Former Ravens kicker Matt Stover addressed scholarship recipients at M&T Bank Stadium on Friday, emphasizing integrity and a willingness to work.
The Baltimore Community Foundation, a philanthropic non-profit that give scholarships to local high school and college students, organized the event in a suite at the stadium.
"BCF and the Ravens do such a good job of giving back to the kids," Stover said. "Giving $5,000 a year to each one of these kids is an amazing amount of money, and to be able to do that year in, year out is incredible."
The foundation gave a total of $169,500 to 66 Maryland students Friday. According to a news release, that amount is a 50 percent increase compared to last year's total.
Towson University music education senior Jay Karolenko, who won the Christa McAuliffe scholarship, said he is a huge Stover fan and having him there was special. The scholarship, worth $1,250, is designated for aspiring teachers.
"I'm a big fan. I went to his kicking camp when I was in eighth grade," Karolenko said. "He speaks very genuinely and really cares about our community."
Stover told stories of his days as a Raven and how they apply to everyday life. He regaled the students with an anecdote of his first experiences with former Ravens coach Brian Billick in the 1999 season, when he started the season 5-for-10 on field goals.
Stover said he approached Billick and told the coach to advance the ball to the 30-yard line — which equates to a 48-yard field goal — and he wouldn't miss again.
He went on to make his next 18 attempts.
"Doing what's right, taking responsibility was part of what made me successful," Stover said.
Stover, who also runs his own foundation, was one of a few choices available for team president Dick Cass to select as speaker. With the NFL lockout, players are not allowed to communicate with their respective teams.
Stover retired from the NFL last week.
"I'm the only one standing," Stover said. "Dick and I had seen each other last week at my retirement and we had talked a few weeks before that [about doing this]."
Stover, who was a rookie in 1990 when the league had a work stoppage, said he's not too worried about the players and owners coming to a labor agreement.
"To tell you the truth, it's going to work out," Stover said. "There will be football in 2011."
The Baltimore resident still has a busy schedule, even if it's drastically different from the day-to-day slate of an NFL player. All three of his children — Jenn, 15, Jacob, 14, and Joe, 8 – attend McDonogh, where Stover sits on the board.
"Everybody asks me 'Are you bored yet? Has your wife kicked you out of the house?' Not even close.
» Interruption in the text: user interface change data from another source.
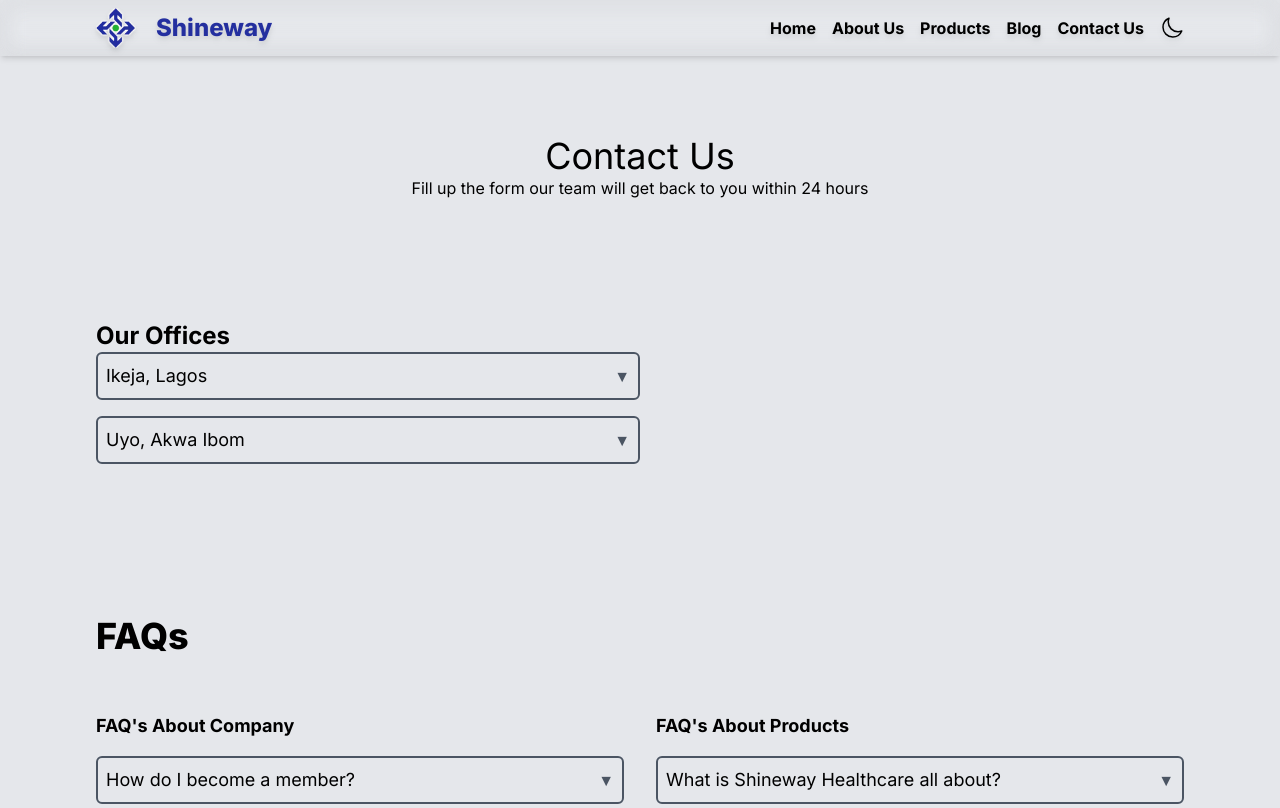
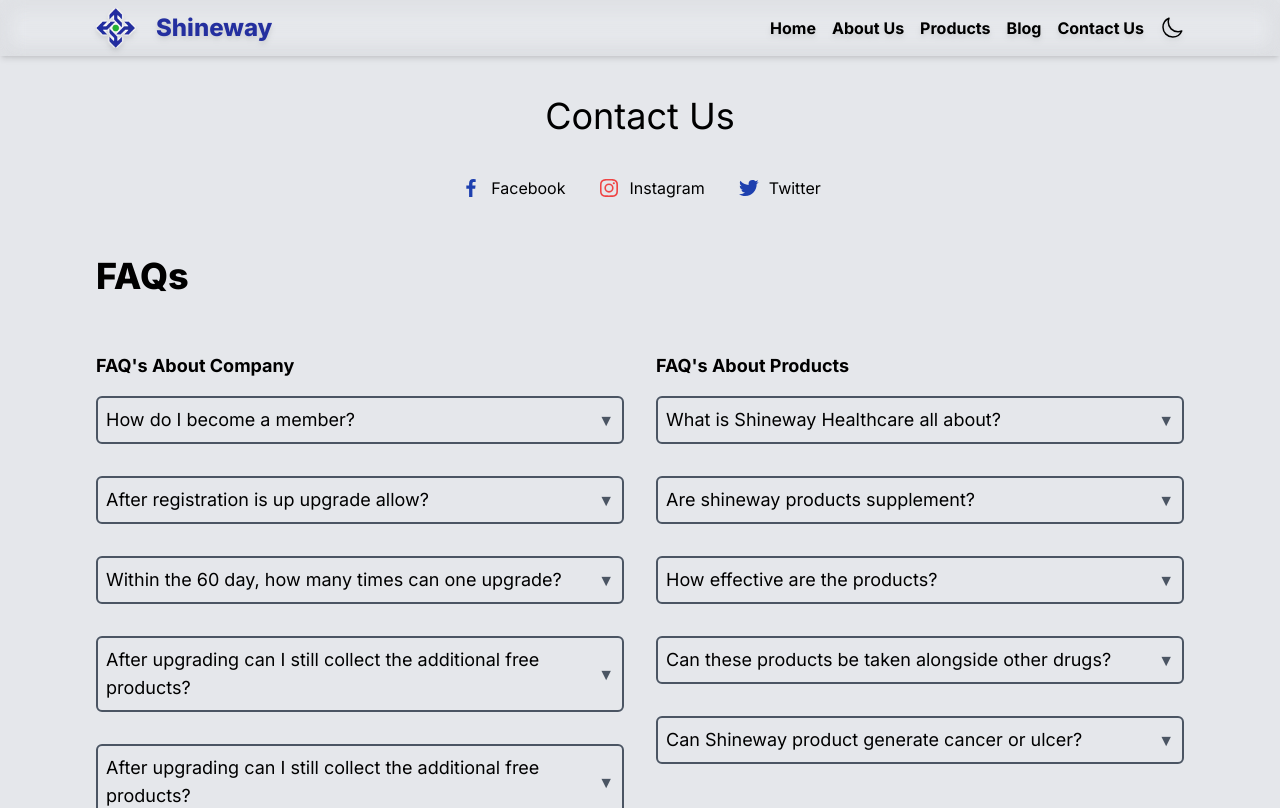
Before and after one commit to RIMESBEAT/shineway-pro, a Next.js app: page /contact in a window 1280 px wide. Shown: the top 808 px of the page. Built offline with nearby package versions, Linux system fonts and the light colour scheme.

Commit message:
banner added to blog

```diff
--- a/src/app/(users)/blog/[slug]/page.jsx
+++ b/src/app/(users)/blog/[slug]/page.jsx
@@ -26,8 +26,8 @@
 
   return (
     <div className='padding__x '>
-    <div className="">
-      <h1 className='font-bold text-4xl'>
+    <div className="my-10">
+      <h1 className='font-bold text-4xl my-4 '>
         {post.title}
         </h1>
     <PortableText value={post.body} components={RichTextComponent} />
--- a/src/app/(users)/contact/page.jsx
+++ b/src/app/(users)/contact/page.jsx
@@ -41,28 +41,28 @@
 
   return (
     <main className='padding__x ' id='contact'>
-
-
-
-
-     <div className="block md:flex  items-center mt-10 pt-10 gap-8">
+     <div className="block md:flex items-center pt-10 gap-8">
      <div className="text-center flex-1 ">
     <h1 className=' text-2xl md:text-4xl'>Contact Us</h1>
 
-    <p>Fill up the form our team will get back to you within 24 hours</p>
+    {/* <p>Fill up the form our team will get back to you within 24 hours</p> */}
 
-    {/* <div className="">
+    <div className="flex items-center justify-center gap-8 mt-10">
 {
   socials?.map((item)=>(
     <div className="" key={item.id}>
-      <a href={item.link}>
-        <Image src={item.icon} alt={item.name} />
-        svgh  <s></s>
+      <a href={item.link} target="_blank" rel="noopener noreferrer" className='flex items-center gap-2 capitalize'>
+        <p className={`${item.name === "facebook"? "fill-blue-800" : "" }${item.name === "instagram"? "fill-red-500" : "" } ${item.name === "twitter"? "fill-blue-800" : "" }`}>{item.icon}</p>
+
+        <div className="">
+
+        <p>{item.name}</p>
+        </div>
       </a>
     </div>
   ))
 }
-    </div> */}
+    </div>
 </div>
 
 
@@ -145,47 +145,7 @@
 
      </div>
 
-     <section className="" data-aos="fade-up"
-        data-aos-delay="30"
-        data-aos-duration="1000"
-        data-aos-easing="ease-in-sine"
-        data-aos-once="false">
-        <div className="mt-10 py-20 ">
-          <h1 className="text-2xl font-bold ">Our Offices</h1>
-<div className="w-full  md:w-1/2">
-      <div className="">
-      <Accordion
-        title="Ikeja, Lagos"
-        content={<div className="bold">
-        <p>No.5 Owodumi Street,Off Toyin Street
-          Opposite Motayo Hospital Ikeja Lagos</p>
-          <h4 className=" pt-4 ">Customer Care</h4>
-          <p className="py-3"> Airtel: <span className="font-bold">09028712535 </span></p>
-       <p className=""> Mtn: <span className="font-bold">07034283680 </span></p>
-          </div>
 
-        }
-      />
-      </div>
-
-     <div className="my-4 ">
-     <Accordion
-        title="Uyo, Akwa Ibom"
-        content={<div className="bold">
-       <p className="text-bold capitalize">
-
-        No.41 Idoro Road, opposite Opulent Dynamic Filling Station Uyo
-       </p>
-       <h4 className=" pt-4 ">Customer Care</h4>
-       <p className="py-3"> Airtel: <span className="font-bold">09028712535 </span></p>
-       <p className=""> Mtn: <span className="font-bold">07034283680 </span></p>
-        </div>}
-      />
-     </div>
-      {/* Add more Accordion components as needed */}
-</div>
-        </div>
-      </section>
 
 <div className="my-10 ">
 <h1 className='py-4 font-extrabold text-4xl'>FAQs</h1>
@@ -231,10 +191,6 @@
 </div>
 </div>
 
-        <div className="">
-            socials
-        </div>
-
     </main>
   )
 }
--- a/src/app/(users)/error.jsx
+++ b/src/app/(users)/error.jsx
@@ -1,10 +1,12 @@
 'use client'
+import Link from 'next/link'
 import React from 'react'
 
 const error = () => {
   return (
     <div>
-      pussy error
+     <p>An Error Occured</p>
+     <Link href='/'>Click Here to go Home </Link>
     </div>
   )
 }
--- a/src/app/(users)/products/page.jsx
+++ b/src/app/(users)/products/page.jsx
@@ -33,7 +33,7 @@
           } ${
             category.title === "bevarage" ? "bg-blue-500/30 " : ""
           } mt-10 mb-6 uppercase  font-extrabold text-2xl p-2` }>{category.title}</h2>
-          <div className="grid grid-cols-1 sm:grid-cols-2 md:grid-cols-3 lg:grid-cols-4 gap-4">
+          <div className="grid grid-cols-1 sm:grid-cols-2 md:grid-cols-3 lg:grid-cols-4 gap-4 mb-16">
             {category.products.map((product) => (
               <Link href={`/products/${ product.slug.current}`} key={product._id} >
                 <ProductCard name={product.name} imgUrl={product.imgUrl} description={product.short_description} />
--- a/src/components/aside/Aside.jsx
+++ b/src/components/aside/Aside.jsx
@@ -28,7 +28,7 @@
     ))
 }
 
-<div className="">
+{/* <div className="">
 <h2>Categories</h2>
 
 <div className="flex gap-2">
@@ -42,7 +42,7 @@
 }
 </div>
 
-</div>
+</div> */}
 </div>
     </main>
   )
--- a/src/components/teamModal/TeamModal.jsx
+++ b/src/components/teamModal/TeamModal.jsx
@@ -3,7 +3,7 @@
 const TeamModal = ({ item, closeModal }) => {
   return (
     <div className="fixed z-10 left-0 top-14 justify-center w-full h-full overflow-auto bg-black bg-opacity-40 p-8 md:p-16 " onClick={closeModal}>
-      <div className="bg-white  p-5 md:p-10 border border-gray-300">
+      <div className="bg-white text-black  p-5 md:p-10 border border-gray-300">
         {/* <span className="text-gray-600 float-right text-2xl font-bold cursor-pointer hover:text-red-500 focus:text-black" onClick={closeModal}>&times;</span> */}
         <p>{item.qualification}</p>
       </div>
--- a/src/global/socials.js
+++ b/src/global/socials.js
@@ -2,20 +2,20 @@
     {
 id: 1,
 name: "facebook",
-link: "https://twitter.com/ShinewayH60932",
-icon: <svg xmlns="http://www.w3.org/2000/svg" width="24" height="24" viewBox="0 0 24 24" style="fill: rgba(0, 0, 0, 1);transform: ;msFilter:;"><path d="M13.397 20.997v-8.196h2.765l.411-3.209h-3.176V7.548c0-.926.258-1.56 1.587-1.56h1.684V3.127A22.336 22.336 0 0 0 14.201 3c-2.444 0-4.122 1.492-4.122 4.231v2.355H7.332v3.209h2.753v8.202h3.312z"></path></svg>
+link: "https://www.facebook.com/shinewayhealth",
+icon: <svg xmlns="http://www.w3.org/2000/svg" width="24" height="24" viewBox="0 0 24 24" ><path d="M13.397 20.997v-8.196h2.765l.411-3.209h-3.176V7.548c0-.926.258-1.56 1.587-1.56h1.684V3.127A22.336 22.336 0 0 0 14.201 3c-2.444 0-4.122 1.492-4.122 4.231v2.355H7.332v3.209h2.753v8.202h3.312z"></path></svg>
 },
     {
 id: 2,
 name: "instagram",
 link: "https://www.instagram.com/shinewayafrica01",
-icon: <svg xmlns="http://www.w3.org/2000/svg" width="24" height="24" viewBox="0 0 24 24" style="fill: rgba(0, 0, 0, 1);transform: ;msFilter:;"><path d="M11.999 7.377a4.623 4.623 0 1 0 0 9.248 4.623 4.623 0 0 0 0-9.248zm0 7.627a3.004 3.004 0 1 1 0-6.008 3.004 3.004 0 0 1 0 6.008z"></path><circle cx="16.806" cy="7.207" r="1.078"></circle><path d="M20.533 6.111A4.605 4.605 0 0 0 17.9 3.479a6.606 6.606 0 0 0-2.186-.42c-.963-.042-1.268-.054-3.71-.054s-2.755 0-3.71.054a6.554 6.554 0 0 0-2.184.42 4.6 4.6 0 0 0-2.633 2.632 6.585 6.585 0 0 0-.419 2.186c-.043.962-.056 1.267-.056 3.71 0 2.442 0 2.753.056 3.71.015.748.156 1.486.419 2.187a4.61 4.61 0 0 0 2.634 2.632 6.584 6.584 0 0 0 2.185.45c.963.042 1.268.055 3.71.055s2.755 0 3.71-.055a6.615 6.615 0 0 0 2.186-.419 4.613 4.613 0 0 0 2.633-2.633c.263-.7.404-1.438.419-2.186.043-.962.056-1.267.056-3.71s0-2.753-.056-3.71a6.581 6.581 0 0 0-.421-2.217zm-1.218 9.532a5.043 5.043 0 0 1-.311 1.688 2.987 2.987 0 0 1-1.712 1.711 4.985 4.985 0 0 1-1.67.311c-.95.044-1.218.055-3.654.055-2.438 0-2.687 0-3.655-.055a4.96 4.96 0 0 1-1.669-.311 2.985 2.985 0 0 1-1.719-1.711 5.08 5.08 0 0 1-.311-1.669c-.043-.95-.053-1.218-.053-3.654 0-2.437 0-2.686.053-3.655a5.038 5.038 0 0 1 .311-1.687c.305-.789.93-1.41 1.719-1.712a5.01 5.01 0 0 1 1.669-.311c.951-.043 1.218-.055 3.655-.055s2.687 0 3.654.055a4.96 4.96 0 0 1 1.67.311 2.991 2.991 0 0 1 1.712 1.712 5.08 5.08 0 0 1 .311 1.669c.043.951.054 1.218.054 3.655 0 2.436 0 2.698-.043 3.654h-.011z"></path></svg>
+icon:  <svg xmlns="http://www.w3.org/2000/svg" width="24" height="24" viewBox="0 0 24 24" ><path d="M11.999 7.377a4.623 4.623 0 1 0 0 9.248 4.623 4.623 0 0 0 0-9.248zm0 7.627a3.004 3.004 0 1 1 0-6.008 3.004 3.004 0 0 1 0 6.008z"></path><circle cx="16.806" cy="7.207" r="1.078"></circle><path d="M20.533 6.111A4.605 4.605 0 0 0 17.9 3.479a6.606 6.606 0 0 0-2.186-.42c-.963-.042-1.268-.054-3.71-.054s-2.755 0-3.71.054a6.554 6.554 0 0 0-2.184.42 4.6 4.6 0 0 0-2.633 2.632 6.585 6.585 0 0 0-.419 2.186c-.043.962-.056 1.267-.056 3.71 0 2.442 0 2.753.056 3.71.015.748.156 1.486.419 2.187a4.61 4.61 0 0 0 2.634 2.632 6.584 6.584 0 0 0 2.185.45c.963.042 1.268.055 3.71.055s2.755 0 3.71-.055a6.615 6.615 0 0 0 2.186-.419 4.613 4.613 0 0 0 2.633-2.633c.263-.7.404-1.438.419-2.186.043-.962.056-1.267.056-3.71s0-2.753-.056-3.71a6.581 6.581 0 0 0-.421-2.217zm-1.218 9.532a5.043 5.043 0 0 1-.311 1.688 2.987 2.987 0 0 1-1.712 1.711 4.985 4.985 0 0 1-1.67.311c-.95.044-1.218.055-3.654.055-2.438 0-2.687 0-3.655-.055a4.96 4.96 0 0 1-1.669-.311 2.985 2.985 0 0 1-1.719-1.711 5.08 5.08 0 0 1-.311-1.669c-.043-.95-.053-1.218-.053-3.654 0-2.437 0-2.686.053-3.655a5.038 5.038 0 0 1 .311-1.687c.305-.789.93-1.41 1.719-1.712a5.01 5.01 0 0 1 1.669-.311c.951-.043 1.218-.055 3.655-.055s2.687 0 3.654.055a4.96 4.96 0 0 1 1.67.311 2.991 2.991 0 0 1 1.712 1.712 5.08 5.08 0 0 1 .311 1.669c.043.951.054 1.218.054 3.655 0 2.436 0 2.698-.043 3.654h-.011z"></path></svg>
 },
     {
 id: 3,
 name: "twitter",
 link: "https://twitter.com/ShinewayH60932",
-icon: <svg xmlns="http://www.w3.org/2000/svg" width="24" height="24" viewBox="0 0 24 24" style="fill: rgba(0, 0, 0, 1);transform: ;msFilter:;"><path d="M19.633 7.997c.013.175.013.349.013.523 0 5.325-4.053 11.461-11.46 11.461-2.282 0-4.402-.661-6.186-1.809.324.037.636.05.973.05a8.07 8.07 0 0 0 5.001-1.721 4.036 4.036 0 0 1-3.767-2.793c.249.037.499.062.761.062.361 0 .724-.05 1.061-.137a4.027 4.027 0 0 1-3.23-3.953v-.05c.537.299 1.16.486 1.82.511a4.022 4.022 0 0 1-1.796-3.354c0-.748.199-1.434.548-2.032a11.457 11.457 0 0 0 8.306 4.215c-.062-.3-.1-.611-.1-.923a4.026 4.026 0 0 1 4.028-4.028c1.16 0 2.207.486 2.943 1.272a7.957 7.957 0 0 0 2.556-.973 4.02 4.02 0 0 1-1.771 2.22 8.073 8.073 0 0 0 2.319-.624 8.645 8.645 0 0 1-2.019 2.083z"></path></svg>
+icon: <svg xmlns="http://www.w3.org/2000/svg" width="24" height="24" viewBox="0 0 24 24" ><path d="M19.633 7.997c.013.175.013.349.013.523 0 5.325-4.053 11.461-11.46 11.461-2.282 0-4.402-.661-6.186-1.809.324.037.636.05.973.05a8.07 8.07 0 0 0 5.001-1.721 4.036 4.036 0 0 1-3.767-2.793c.249.037.499.062.761.062.361 0 .724-.05 1.061-.137a4.027 4.027 0 0 1-3.23-3.953v-.05c.537.299 1.16.486 1.82.511a4.022 4.022 0 0 1-1.796-3.354c0-.748.199-1.434.548-2.032a11.457 11.457 0 0 0 8.306 4.215c-.062-.3-.1-.611-.1-.923a4.026 4.026 0 0 1 4.028-4.028c1.16 0 2.207.486 2.943 1.272a7.957 7.957 0 0 0 2.556-.973 4.02 4.02 0 0 1-1.771 2.22 8.073 8.073 0 0 0 2.319-.624 8.645 8.645 0 0 1-2.019 2.083z"></path></svg>
 
 },
 ]
```
Also changed, not shown: src/app/(users)/about/page.jsx (+41 -0 lines), src/app/(users)/blog/page.jsx (+6 -2 lines), public/blogbg.gif (added), public/noautoship.png.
I've been plenty busy," Stover said. "I know I have a social responsibility with things like this and that's what I plan on doing.
"It's a lot, but life is full. I wouldn't have it any other way."